An ad from the (Louisville, KY) Courier-Journal on September 18, 1910 described the play as “a thrilling tale of life in the northwest.” Evening performances cost – 15¢, 25¢, 50¢, and 75¢, while matinees on Tuesday, Thursday, or Saturday were 25¢.

It’s unknown at this time if the play toured and was shown at any other theatres.


  1. The Chattanooga News (Chattanooga, Tennessee), 06 Sep 1910, 5.

Student Museum Musings – In My Own Backyard?

By Dylan C., Museum Management & Curatorship Intern

Being a resident of Whitby for the better part of 24 years, I have been encouraged through sport to view Oshawa as my rival, which has led to a rather lackluster attempt to learn what Oshawa has to offer. It wasn’t until recently, that life led me to discover the Oshawa Museum for my internship as part of Fleming College’s Museum Management and Curatorship program (MMC).

After only a couple weeks on site, I have gained a considerable amount of knowledge about Oshawa by exploring the waterfront trail and by learning the history of the harbour and the surrounding structures.

Although I have ventured into Oshawa via the waterfront trail from Whitby, or from riding near Oshawa Ice Sports after hockey, I never knew how extensive the trails were in Oshawa and how they bleed out into the city streets creating a somewhat hidden bike transit system. These trails are so extensive that Oshawa and the Durham region offer Cycle Tours. The Waterfront trail extends all the way to Toronto and easily connects to GO station stops. This network can provide residents of Oshawa with a greener alternative to their daily transit, at least in the warmer months of the year.

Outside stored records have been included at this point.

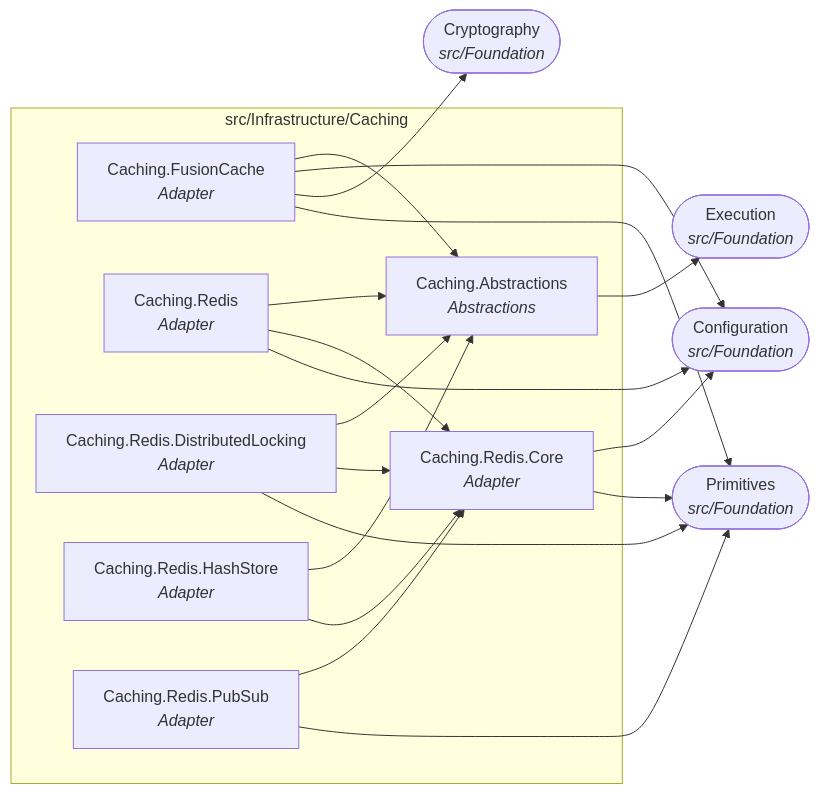
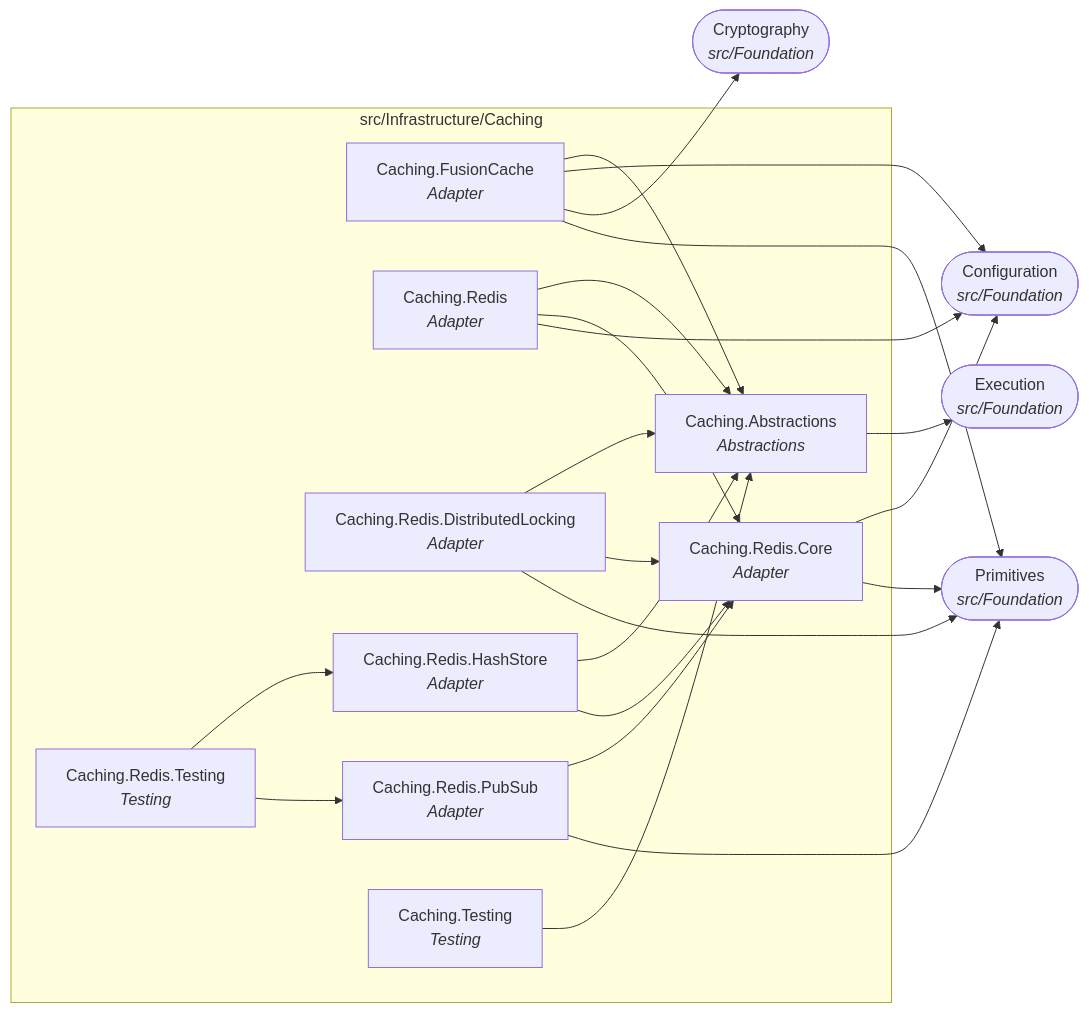
The eighth of 22 diagrams in docs/dependency-graph.md (Gresta-Vertex-Labs/platform-shared-kernel), drawn with Mermaid before and after one commit. The commit also changed other lines of this file and 508 other files, not shown here.

````diff
--- a/docs/dependency-graph.md
+++ b/docs/dependency-graph.md
@@ -300,33 +316,38 @@
 ```mermaid
 flowchart LR
   subgraph folder_src_Infrastructure_Caching["src/Infrastructure/Caching"]
     SharedKernel_Caching_Abstractions["Caching.Abstractions<br/><i>Abstractions</i>"]
     SharedKernel_Caching_FusionCache["Caching.FusionCache<br/><i>Adapter</i>"]
     SharedKernel_Caching_Redis["Caching.Redis<br/><i>Adapter</i>"]
     SharedKernel_Caching_Redis_Core["Caching.Redis.Core<br/><i>Adapter</i>"]
     SharedKernel_Caching_Redis_DistributedLocking["Caching.Redis.DistributedLocking<br/><i>Adapter</i>"]
     SharedKernel_Caching_Redis_HashStore["Caching.Redis.HashStore<br/><i>Adapter</i>"]
     SharedKernel_Caching_Redis_PubSub["Caching.Redis.PubSub<br/><i>Adapter</i>"]
+    SharedKernel_Caching_Redis_Testing["Caching.Redis.Testing<br/><i>Testing</i>"]
+    SharedKernel_Caching_Testing["Caching.Testing<br/><i>Testing</i>"]
   end
   SharedKernel_Configuration(["Configuration<br/><i>src/Foundation</i>"])
   SharedKernel_Cryptography(["Cryptography<br/><i>src/Foundation</i>"])
   SharedKernel_Execution(["Execution<br/><i>src/Foundation</i>"])
   SharedKernel_Primitives(["Primitives<br/><i>src/Foundation</i>"])
   SharedKernel_Caching_Abstractions --> SharedKernel_Execution
   SharedKernel_Caching_FusionCache --> SharedKernel_Caching_Abstractions
   SharedKernel_Caching_FusionCache --> SharedKernel_Configuration
   SharedKernel_Caching_FusionCache --> SharedKernel_Cryptography
   SharedKernel_Caching_FusionCache --> SharedKernel_Primitives
   SharedKernel_Caching_Redis --> SharedKernel_Caching_Abstractions
   SharedKernel_Caching_Redis --> SharedKernel_Caching_Redis_Core
   SharedKernel_Caching_Redis --> SharedKernel_Configuration
   SharedKernel_Caching_Redis_Core --> SharedKernel_Configuration
   SharedKernel_Caching_Redis_Core --> SharedKernel_Primitives
   SharedKernel_Caching_Redis_DistributedLocking --> SharedKernel_Caching_Abstractions
   SharedKernel_Caching_Redis_DistributedLocking --> SharedKernel_Caching_Redis_Core
   SharedKernel_Caching_Redis_DistributedLocking --> SharedKernel_Primitives
   SharedKernel_Caching_Redis_HashStore --> SharedKernel_Caching_Abstractions
   SharedKernel_Caching_Redis_HashStore --> SharedKernel_Caching_Redis_Core
   SharedKernel_Caching_Redis_PubSub --> SharedKernel_Caching_Redis_Core
   SharedKernel_Caching_Redis_PubSub --> SharedKernel_Primitives
+  SharedKernel_Caching_Redis_Testing --> SharedKernel_Caching_Redis_HashStore
+  SharedKernel_Caching_Redis_Testing --> SharedKernel_Caching_Redis_PubSub
+  SharedKernel_Caching_Testing --> SharedKernel_Caching_Abstractions
 ```
````
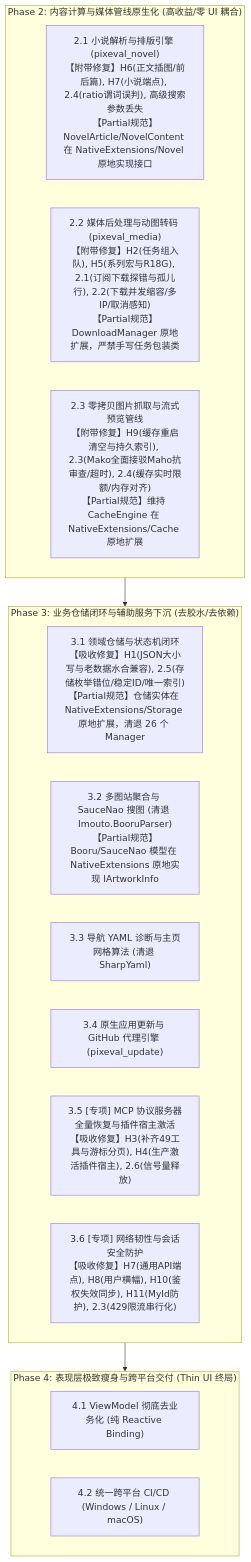
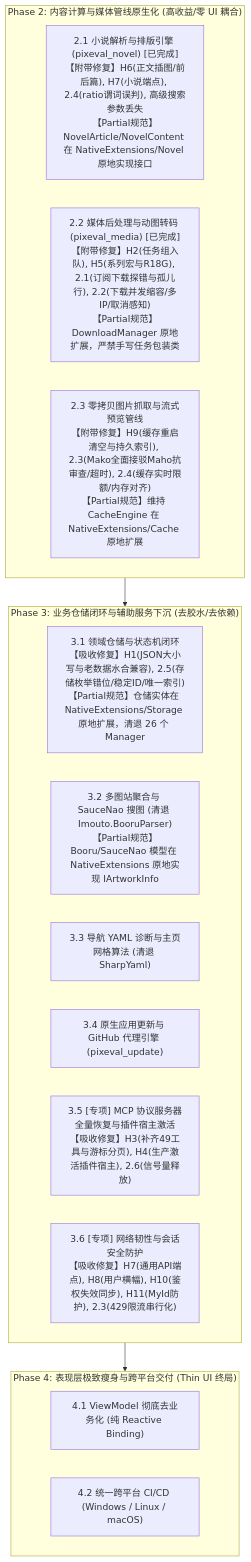
The diagram in docs/ROADMAP_RUST_MIGRATION_PHASE2.md (Summpot/Pixeval), drawn with Mermaid before and after one commit. The commit also changed other lines of this file and 30 other files, not shown here.

Commit message:
feat(rust-core): 实现阶段二 媒体后处理与动图转码管道及下载引擎缺陷修复 (Phase 2.2)

````diff
--- a/docs/ROADMAP_RUST_MIGRATION_PHASE2.md
+++ b/docs/ROADMAP_RUST_MIGRATION_PHASE2.md
@@ -90,25 +90,25 @@
 ```mermaid
 flowchart TD
     subgraph Phase2 ["Phase 2: 内容计算与媒体管线原生化 (高收益/零 UI 耦合)"]
-        P2_1["2.1 小说解析与排版引擎 (pixeval_novel)<br/>【附带修复】H6(正文插图/前后篇), H7(小说端点), 2.4(ratio谓词误判), 高级搜索参数丢失<br/>【Partial规范】NovelArticle/NovelContent 在 NativeExtensions/Novel 原地实现接口"]
-        P2_2["2.2 媒体后处理与动图转码 (pixeval_media)<br/>【附带修复】H2(任务组入队), H5(系列宏与R18G), 2.1(订阅下载探错与孤儿行), 2.2(下载并发缩容/多IP/取消感知)<br/>【Partial规范】DownloadManager 原地扩展，严禁手写任务包装类"]
+        P2_1["2.1 小说解析与排版引擎 (pixeval_novel) [已完成]<br/>【附带修复】H6(正文插图/前后篇), H7(小说端点), 2.4(ratio谓词误判), 高级搜索参数丢失<br/>【Partial规范】NovelArticle/NovelContent 在 NativeExtensions/Novel 原地实现接口"]
+        P2_2["2.2 媒体后处理与动图转码 (pixeval_media) [已完成]<br/>【附带修复】H2(任务组入队), H5(系列宏与R18G), 2.1(订阅下载探错与孤儿行), 2.2(下载并发缩容/多IP/取消感知)<br/>【Partial规范】DownloadManager 原地扩展，严禁手写任务包装类"]
         P2_3["2.3 零拷贝图片抓取与流式预览管线<br/>【附带修复】H9(缓存重启清空与持久索引), 2.3(Mako全面接驳Maho抗审查/超时), 2.4(缓存实时限额/内存对齐)<br/>【Partial规范】维持 CacheEngine 在 NativeExtensions/Cache 原地扩展"]
     end
 
     subgraph Phase3 ["Phase 3: 业务仓储闭环与辅助服务下沉 (去胶水/去依赖)"]
         P3_1["3.1 领域仓储与状态机闭环<br/>【吸收修复】H1(JSON大小写与老数据水合兼容), 2.5(存储枚举错位/稳定ID/唯一索引)<br/>【Partial规范】仓储实体在 NativeExtensions/Storage 原地扩展，清退 26 个 Manager"]
         P3_2["3.2 多图站聚合与 SauceNao 搜图 (清退 Imouto.BooruParser)<br/>【Partial规范】Booru/SauceNao 模型在 NativeExtensions 原地实现 IArtworkInfo"]
         P3_3["3.3 导航 YAML 诊断与主页网格算法 (清退 SharpYaml)"]
         P3_4["3.4 原生应用更新与 GitHub 代理引擎 (pixeval_update)"]
         P3_5["3.5 [专项] MCP 协议服务器全量恢复与插件宿主激活<br/>【吸收修复】H3(补齐49工具与游标分页), H4(生产激活插件宿主), 2.6(信号量释放)"]
         P3_6["3.6 [专项] 网络韧性与会话安全防护<br/>【吸收修复】H7(通用API端点), H8(用户横幅), H10(鉴权失效同步), H11(MyId防护), 2.3(429限流串行化)"]
     end
 
     subgraph Phase4 ["Phase 4: 表现层极致瘦身与跨平台交付 (Thin UI 终局)"]
         P4_1["4.1 ViewModel 彻底去业务化 (纯 Reactive Binding)"]
         P4_2["4.2 统一跨平台 CI/CD (Windows / Linux / macOS)"]
     end
 
     Phase2 --> Phase3
     Phase3 --> Phase4
 ```
````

Both photos taken at Emma Street looking north to King, 1992 and 2016. The rail line is now the Michael Starr Trail

The museum has provided me with a platform to learn and explore Oshawa, but it also taught me how to explore. Without the direction from the museum I would not have known where to start my discovery of the city.

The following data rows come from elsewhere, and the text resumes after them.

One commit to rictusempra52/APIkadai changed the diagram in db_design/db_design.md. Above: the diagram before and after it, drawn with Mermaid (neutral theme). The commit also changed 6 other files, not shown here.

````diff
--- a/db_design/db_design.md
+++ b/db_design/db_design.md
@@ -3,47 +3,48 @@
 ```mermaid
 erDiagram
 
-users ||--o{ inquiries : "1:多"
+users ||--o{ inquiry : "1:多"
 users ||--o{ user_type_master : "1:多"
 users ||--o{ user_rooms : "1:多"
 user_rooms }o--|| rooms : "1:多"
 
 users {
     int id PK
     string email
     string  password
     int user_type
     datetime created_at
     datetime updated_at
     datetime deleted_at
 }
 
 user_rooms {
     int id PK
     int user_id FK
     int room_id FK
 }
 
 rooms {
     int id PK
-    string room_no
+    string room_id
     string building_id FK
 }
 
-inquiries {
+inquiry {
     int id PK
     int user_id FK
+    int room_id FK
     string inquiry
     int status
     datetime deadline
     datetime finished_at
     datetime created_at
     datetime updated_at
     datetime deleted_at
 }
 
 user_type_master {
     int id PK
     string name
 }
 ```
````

My Experience to Date

So far, the museum has been able to provide me with a wide range of experiences from photographing and cataloguing an archaeological collection, to providing supplementary research for an education program.  I have also been able to help install a Smith Potteries exhibit in Robinson House.

Smith Potteries Collection; Picture from Dylan C.

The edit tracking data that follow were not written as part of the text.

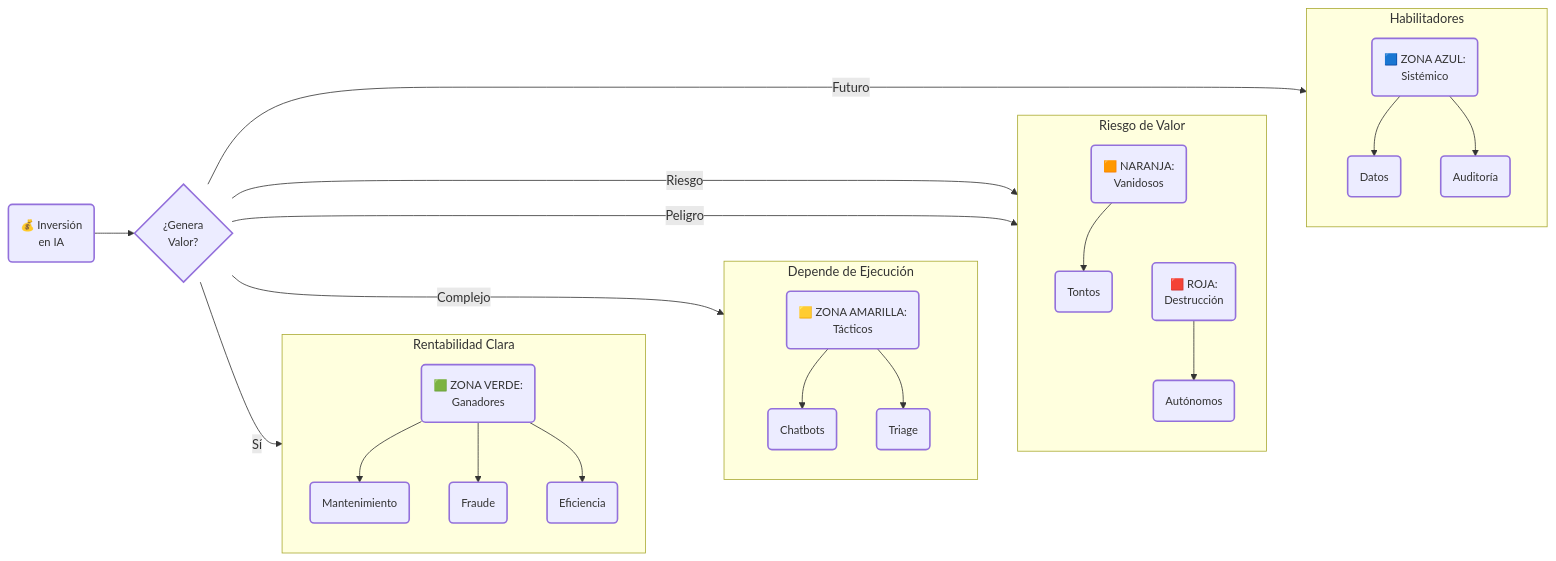
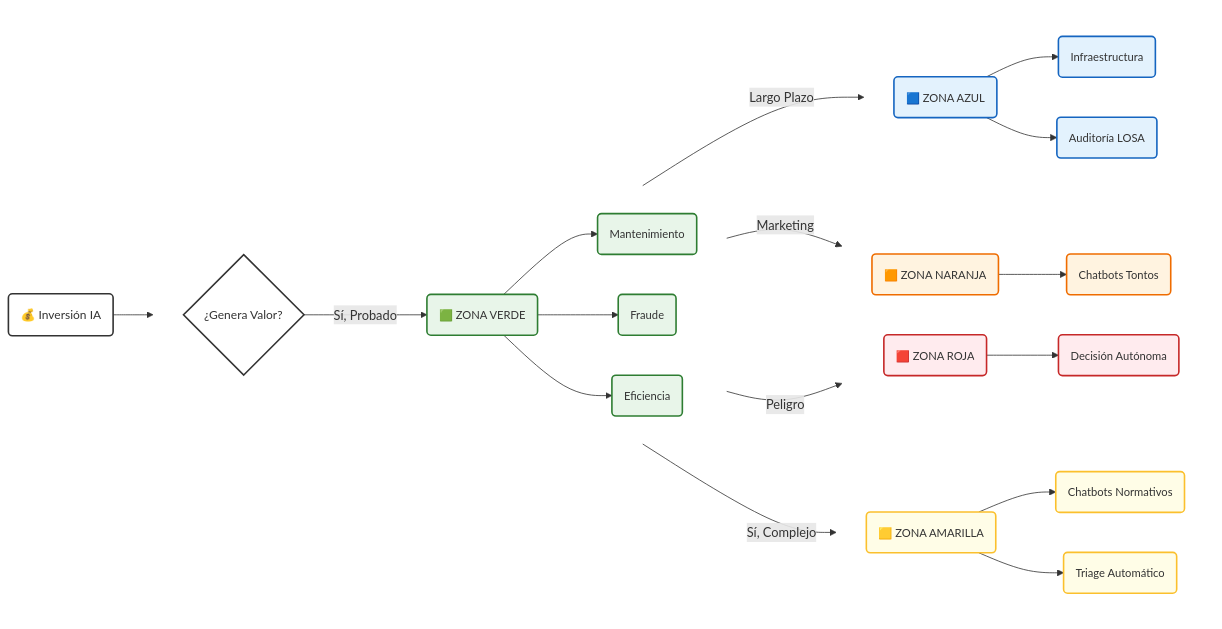
The diagram in docs/guias/12-ROI-Financiero.md (jccarvajal/Arquitectura-IA), drawn with Mermaid before and after one commit.

````diff
--- a/docs/guias/12-ROI-Financiero.md
+++ b/docs/guias/12-ROI-Financiero.md
@@ -15,48 +15,62 @@
 ```mermaid
 graph LR
-    %% CONFIGURACIÓN MAESTRA (Estilo limpio)
-    classDef default font-size:14px,stroke-width:2px;
+    %% 1. ESTILOS (Solo tamaño de fuente, sin forzar color de texto)
+    classDef base fill:#fff,stroke:#333,stroke-width:2px,font-size:15px;
+    classDef green fill:#e8f5e9,stroke:#2e7d32,stroke-width:2px,font-size:14px;
+    classDef yellow fill:#fffde7,stroke:#fbc02d,stroke-width:2px,font-size:14px;
+    classDef orange fill:#fff3e0,stroke:#ef6c00,stroke-width:2px,font-size:14px;
+    classDef red fill:#ffebee,stroke:#c62828,stroke-width:2px,font-size:14px;
+    classDef blue fill:#e3f2fd,stroke:#1565c0,stroke-width:2px,font-size:14px;
 
-    Invest(💰 Inversión<br/>en IA) --> Evaluacion{¿Genera<br/>Valor?}
+    %% 2. NODO PRINCIPAL
+    Invest(💰 Inversión IA) --> Evaluacion{¿Genera Valor?}
+    class Invest,Evaluacion base;
 
-    %% ZONA VERDE
-    Evaluacion -->|Sí| Green(🟩 ZONA VERDE:<br/>Ganadores)
-    subgraph Z_Green [Rentabilidad Clara]
-        direction TB
+    %% 3. GRUPOS INVISIBLES (Para ordenar sin mostrar cajas feas)
+
+    %% --- VERDE (ARRIBA) ---
+    subgraph G_Green [ ]
+        direction LR
+        Evaluacion -->|Sí, Probado| Green(🟩 ZONA VERDE)
         Green --> G1(Mantenimiento)
         Green --> G2(Fraude)
         Green --> G3(Eficiencia)
     end
+    class Green,G1,G2,G3 green;
 
-    %% ZONA AMARILLA
-    Evaluacion -->|Complejo| Yellow(🟨 ZONA AMARILLA:<br/>Tácticos)
-    subgraph Z_Yellow [Depende de Ejecución]
-        direction TB
-        Yellow --> Y1(Chatbots)
-        Yellow --> Y2(Triage)
+    %% --- AMARILLO (MEDIO) ---
+    subgraph G_Yellow [ ]
+        direction LR
+        Evaluacion -->|Sí, Complejo| Yellow(🟨 ZONA AMARILLA)
+        Yellow --> Y1(Chatbots Normativos)
+        Yellow --> Y2(Triage Automático)
     end
+    class Yellow,Y1,Y2 yellow;
 
-    %% ZONA RIESGO (NARANJA + ROJA)
-    Evaluacion -->|Riesgo| Orange(🟧 NARANJA:<br/>Vanidosos)
-    Evaluacion -->|Peligro| Red(🟥 ROJA:<br/>Destrucción)
-    subgraph Z_Risk [Riesgo de Valor]
-        direction TB
-        Orange --> O1(Tontos)
-        Red --> R1(Autónomos)
+    %% --- RIESGO (ABAJO) ---
+    subgraph G_Risk [ ]
+        direction LR
+        Evaluacion -->|Marketing| Orange(🟧 ZONA NARANJA)
+        Evaluacion -->|Peligro| Red(🟥 ZONA ROJA)
+        
+        Orange --> O1(Chatbots Tontos)
+        Red --> R1(Decisión Autónoma)
     end
+    class Orange,O1 orange;
+    class Red,R1 red;
 
-    %% ZONA AZUL
-    Evaluacion -->|Futuro| Blue(🟦 ZONA AZUL:<br/>Sistémico)
-    subgraph Z_Blue [Habilitadores]
-        direction TB
-        Blue --> B1(Datos)
-        Blue --> B2(Auditoría)
+    %% --- AZUL (FONDO) ---
+    subgraph G_Blue [ ]
+        direction LR
+        Evaluacion -->|Largo Plazo| Blue(🟦 ZONA AZUL)
+        Blue --> B1(Infraestructura)
+        Blue --> B2(Auditoría LOSA)
     end
+    class Blue,B1,B2 blue;
 
-    %% --- TRUCO DE ORDENAMIENTO (ENLACES INVISIBLES) ---
-    %% Esto obliga a Mermaid a apilar las zonas de arriba a abajo
-    Green ~~~ Yellow
-    Yellow ~~~ Orange
-    Orange ~~~ Red
-    Red ~~~ Blue
+    %% 4. TRUCO DE INVISIBILIDAD (Elimina bordes y fondos de los grupos)
+    style G_Green fill:none,stroke:none
+    style G_Yellow fill:none,stroke:none
+    style G_Risk fill:none,stroke:none
+    style G_Blue fill:none,stroke:none
 ```
````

The archaeological dig was completed by Trent University Durham students in 2015 and uncovered 19th century waste pits surrounding Henry House. Cataloguing this archaeological collection has given me the opportunity to apply some of the skills I learned in the MMC program such as proper care and handling of artefacts, photographing, and detailed documentation practices. It has also provided me with insight into the life of the early inhabitants of the area by literally examining what was buried in their backyards. I’ve learned what animals they farmed and what items they had in their homes including ceramics, glass, nails and buttons. Handling these objects makes it easier to connect with the residents of the past because I am essentially documenting their garbage. The past owners did not bury these objects hoping that someone would dig them up 165 years later; they did it to simply discard their waste. For some reason this humanizes them more for me than even walking in their perfectly preserved homes. Perhaps, you can tell a lot about a person from their trash after all.

Cataloguing Station; Picture from Dylan C.

In the upcoming weeks I will be familiarizing myself with the museum’s database as I enter the information from the archaeological collection. I will also be working on a research project that explores the topic of audio transcriptions and engaging at-home volunteers. And lastly, I will be continuing my tour guide training as the museum adapts to the current COVID-19 regulations.